Here’s a little follow up on the wellfield being pursued by Floral City Water in the springshed of the Chassahowitzka River.
First, I’ve learned that the Floral City Water Association’s proposal is for a wellfield only and not, at least for the moment, a waste water treatment facility. So, I had that wrong.
But, how about this? The land was owned by a fellow who sold it to the Floral City Water Association, Inc. This company is overseen by a seven member non-compensated Board of Directors of which he is a member. So, as a member of the association board, he would obviously have been instrumental in determining a new water source was needed. As a member of the association board, he would have been involved in developing the feasibility and justification for locating a wellfield at that particular location. As a member of the association board, he would have been involved in making the final selection of that particular site. And, as a member of the association board, he would have been involved in deciding what price the Association would be willing to pay for it. All while he was also the owner of the property and deciding what to ask the association of which he was a member to pay for it! Sort of like deciding how much he wanted from himself for his own property but using somebody else's money.

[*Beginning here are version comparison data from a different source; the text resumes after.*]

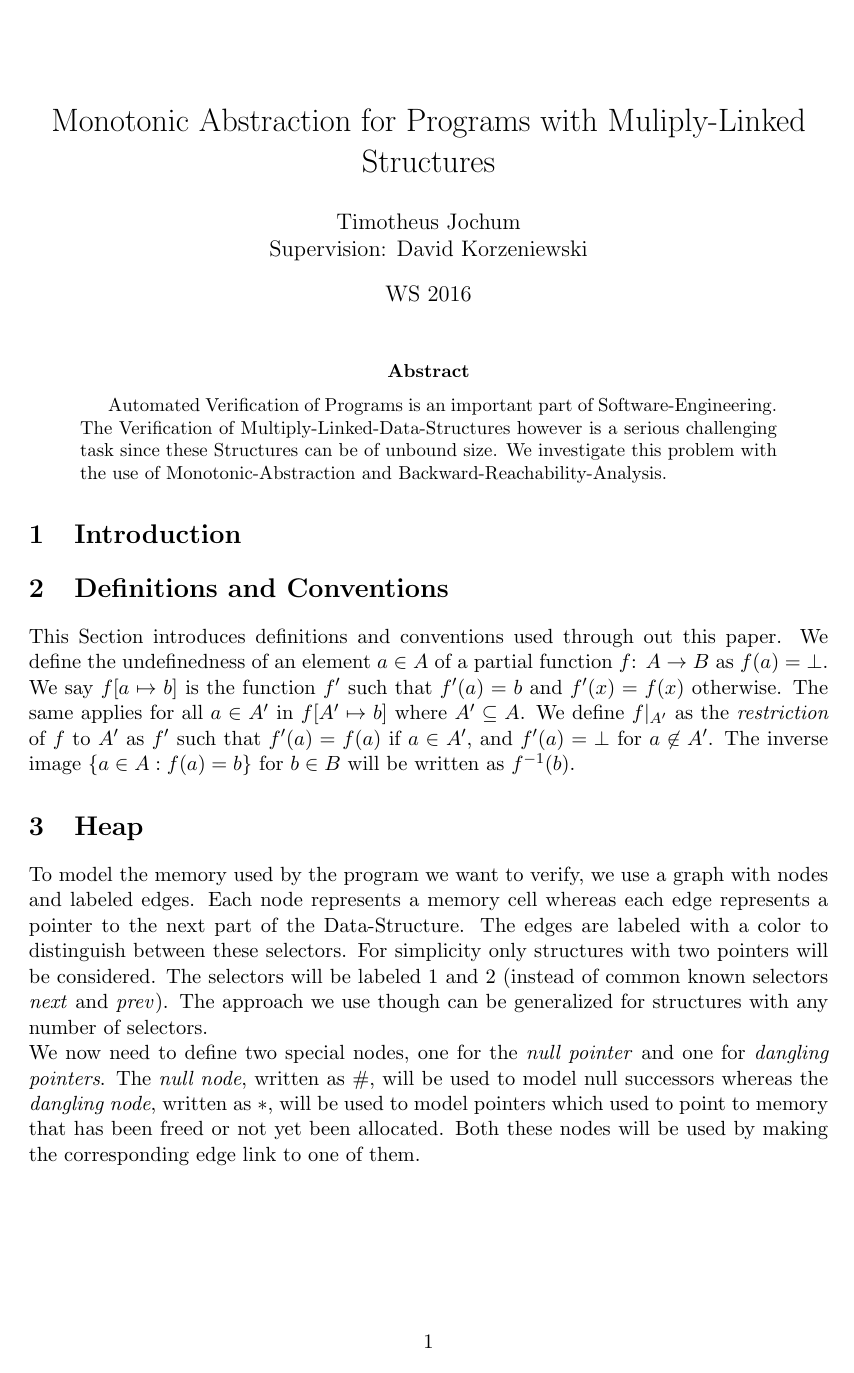
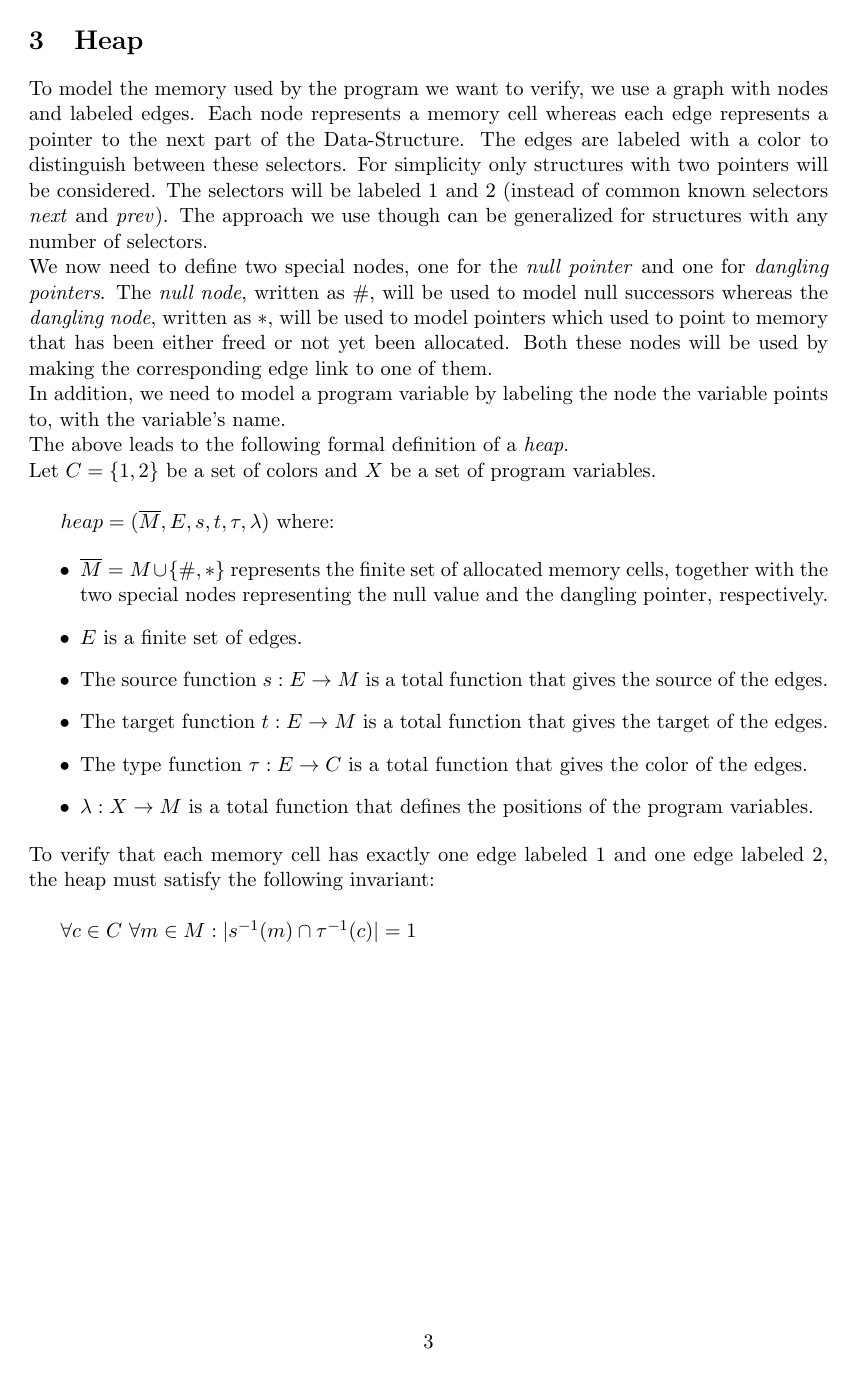
Before and after one commit to incremented/verification-seminar, LaTeX slides (Ausarbeitung/main.tex, which reads Ausarbeitung/topic.tex): page 1 of 2 before the commit and page 3 of 4 after it. Compiled offline with pdfLaTeX.

Commit message:
Heap definition and invariant

```diff
--- a/Ausarbeitung/topic.tex
+++ b/Ausarbeitung/topic.tex
@@ -9,9 +9,30 @@ two pointers will be considered. The selectors will be labeled 1 and 2
 for structures with any number of selectors.\\
 We now need to define two special nodes, one for the \textit{null pointer} and one for \textit{dangling pointers}.
 The \textit{null node}, written as $\#$, will be used to model null successors whereas the \textit{dangling node},
-written as $*$, will be used to model pointers which used to point to memory that has been freed or not yet been allocated.
-Both these nodes will be used by making the corresponding edge link to one of them.
+written as $*$, will be used to model pointers which used to point to memory that has been either freed or not yet been allocated.
+Both these nodes will be used by making the corresponding edge link to one of them.\\
+In addition, we need to model a program variable by labeling the node the variable points to, with the variable's name.\\
+The above leads to the following formal definition of a \textit{heap}.\\
+Let $C = \{1,2\}$ be a set of colors and $X$ be a set of program variables.\\
 
+$heap = (\overline{M}, E, s, t, \tau, \lambda)$ where:
+
+\begin{itemize}
+	\item $\overline{M} = M \cup \{\#,*\}$ represents the finite set of allocated memory cells, together with the two special nodes
+		representing the null value and the dangling pointer, respectively.
+	\item $E$ is a finite set of edges.
+	\item The source function $s : E \rightarrow M$ is a total function that gives the source of the edges.
+	\item The target function $t : E \rightarrow M$ is a total function that gives the target of the edges.
+	\item The type function $\tau : E \rightarrow C$ is a total function that gives the color of the edges.
+	\item $\lambda : X \rightarrow M$ is a total function that defines the positions of the program variables.
+\end{itemize}
+
+% TODO: References
+\noindent
+To verify that each memory cell has exactly one edge labeled 1 and one edge labeled 2, the heap must satisfy
+the following invariant:\\
+
+$\forall c \in C$ $\forall m \in M : |s^{-1}(m) \cap \tau^{-1}(c)| = 1$
 
 
 \section{Signatures}
```
Also changed, not shown: Ausarbeitung/introduction.tex (+2 -0 lines), Ausarbeitung/topic.tex (2 more changed lines).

Starts to smell a little, doesn’t it?
Also, the Citrus County Land Development Review Board (LDRB) is the Board that granted the conditional land use permit to the Floral City Water Association to change the use from a platted and deed-restricted property to one that allows for a water treatment and production facility. The board approved the zoning change despite the objections of hundreds of very vocal and angry residents from the area.
What was the justification for the LDRB to make the decision over the objections of the residents? Where in the world was the County Commission on such a controversial issue? How did the staff come to the conclusion that allowing the zoning change was in the best interest of Citrus County? What consideration was given to other sites or potential sources of supply such as a connection with the City of Inverness water system, and could other alternatives have offered a cheaper way to go?
I don’t know if any of these types of questions were asked and answered. I do know they should have been. Any responsible water system routinely would engage in this kind of analysis before making a final decision that could have a major impact on the cost its customers will have to pay for inappropriate folly, if that is what it is.
But my concern here is not whether the decision was made inappropriately, illegally, or even if the unfortunate folks on the Floral City water system are getting a fair deal. Certainly someone needs to be concerned about those things, but not me right now.
My foremost concern is that the Floral City Water Association has now applied to SWFWMD for a water use permit to withdraw water from the site, or maybe to modify its existing permit so withdrawals permitted from alleged tainted wells located elsewhere can be moved to the new site.
My concern is whether the new withdrawals are from within the Chassahowitzka spring-system watershed. If they are, where and when the governing board sets the new minimum flow and level for the springs and river will become critical.
If MFLs are set at the level that will allow no further withdrawals within the springshed, as they should be, then this permit request, presumably, will not be granted. But the district will need to make that decision before a final decision is made on the permit request for the denial to be supported by the MFL finding.
If the permit is approved before the board makes its decision on the MFL for the springs and river, and the board sets the levels where it should, the opportunity to prevent any further impacts on the system will have been lost, perhaps forever.
Hopefully, the board will set an MFL level that reflects the position that the river and its contributing springs have been impacted enough and further withdrawals from within the springshed will not be allowed. Hopefully, this will precede any decision to grant such withdrawals.
If, on the other hand, the district sets the MFL low at a level that allows further withdrawals and grants the permit from within the springshed, then our fears will become justified. Gallon by gallon we will have methodically begun the reduction of the river to a level that will take it to the brink of “significant harm,” forever.
As they say, timing is everything.